- Description of the task: Each entry must be output exactly as it appears.

(Beginning of Source material)

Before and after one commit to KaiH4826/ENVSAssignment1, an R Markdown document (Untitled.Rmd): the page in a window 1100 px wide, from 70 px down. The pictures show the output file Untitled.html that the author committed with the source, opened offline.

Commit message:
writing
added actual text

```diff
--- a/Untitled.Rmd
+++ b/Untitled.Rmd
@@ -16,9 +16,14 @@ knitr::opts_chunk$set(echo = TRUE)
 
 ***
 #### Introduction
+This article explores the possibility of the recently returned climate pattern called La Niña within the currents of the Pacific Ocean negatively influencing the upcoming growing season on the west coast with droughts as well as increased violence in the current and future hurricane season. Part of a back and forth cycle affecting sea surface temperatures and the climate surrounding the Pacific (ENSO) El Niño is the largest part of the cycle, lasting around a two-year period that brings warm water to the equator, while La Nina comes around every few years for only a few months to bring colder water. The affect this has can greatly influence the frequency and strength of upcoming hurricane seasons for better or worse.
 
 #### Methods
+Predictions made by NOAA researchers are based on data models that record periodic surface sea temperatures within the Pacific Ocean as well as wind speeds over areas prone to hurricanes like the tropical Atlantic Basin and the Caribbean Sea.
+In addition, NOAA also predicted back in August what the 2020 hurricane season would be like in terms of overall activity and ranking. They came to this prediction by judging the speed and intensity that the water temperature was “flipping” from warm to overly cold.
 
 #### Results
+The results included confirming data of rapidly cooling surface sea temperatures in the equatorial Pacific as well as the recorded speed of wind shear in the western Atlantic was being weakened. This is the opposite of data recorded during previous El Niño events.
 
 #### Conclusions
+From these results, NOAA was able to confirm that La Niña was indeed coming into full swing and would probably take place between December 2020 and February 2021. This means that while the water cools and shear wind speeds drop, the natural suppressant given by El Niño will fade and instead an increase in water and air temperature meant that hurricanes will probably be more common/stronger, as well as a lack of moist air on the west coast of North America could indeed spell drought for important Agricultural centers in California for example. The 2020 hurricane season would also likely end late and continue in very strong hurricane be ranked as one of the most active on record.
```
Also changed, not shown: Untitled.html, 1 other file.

(End of Source material)

- Task result:
Before and after one commit to KaiH4826/ENVSAssignment1, an R Markdown document (Untitled.Rmd): the page in a window 1100 px wide, from 70 px down. The pictures show the output file Untitled.html that the author committed with the source, opened offline.

Commit message:
writing
added actual text

```diff
--- a/Untitled.Rmd
+++ b/Untitled.Rmd
@@ -16,9 +16,14 @@ knitr::opts_chunk$set(echo = TRUE)
 
 ***
 #### Introduction
+This article explores the possibility of the recently returned climate pattern called La Niña within the currents of the Pacific Ocean negatively influencing the upcoming growing season on the west coast with droughts as well as increased violence in the current and future hurricane season. Part of a back and forth cycle affecting sea surface temperatures and the climate surrounding the Pacific (ENSO) El Niño is the largest part of the cycle, lasting around a two-year period that brings warm water to the equator, while La Nina comes around every few years for only a few months to bring colder water. The affect this has can greatly influence the frequency and strength of upcoming hurricane seasons for better or worse.
 
 #### Methods
+Predictions made by NOAA researchers are based on data models that record periodic surface sea temperatures within the Pacific Ocean as well as wind speeds over areas prone to hurricanes like the tropical Atlantic Basin and the Caribbean Sea.
+In addition, NOAA also predicted back in August what the 2020 hurricane season would be like in terms of overall activity and ranking. They came to this prediction by judging the speed and intensity that the water temperature was “flipping” from warm to overly cold.
 
 #### Results
+The results included confirming data of rapidly cooling surface sea temperatures in the equatorial Pacific as well as the recorded speed of wind shear in the western Atlantic was being weakened. This is the opposite of data recorded during previous El Niño events.
 
 #### Conclusions
+From these results, NOAA was able to confirm that La Niña was indeed coming into full swing and would probably take place between December 2020 and February 2021. This means that while the water cools and shear wind speeds drop, the natural suppressant given by El Niño will fade and instead an increase in water and air temperature meant that hurricanes will probably be more common/stronger, as well as a lack of moist air on the west coast of North America could indeed spell drought for important Agricultural centers in California for example. The 2020 hurricane season would also likely end late and continue in very strong hurricane be ranked as one of the most active on record.
```
Also changed, not shown: Untitled.html, 1 other file.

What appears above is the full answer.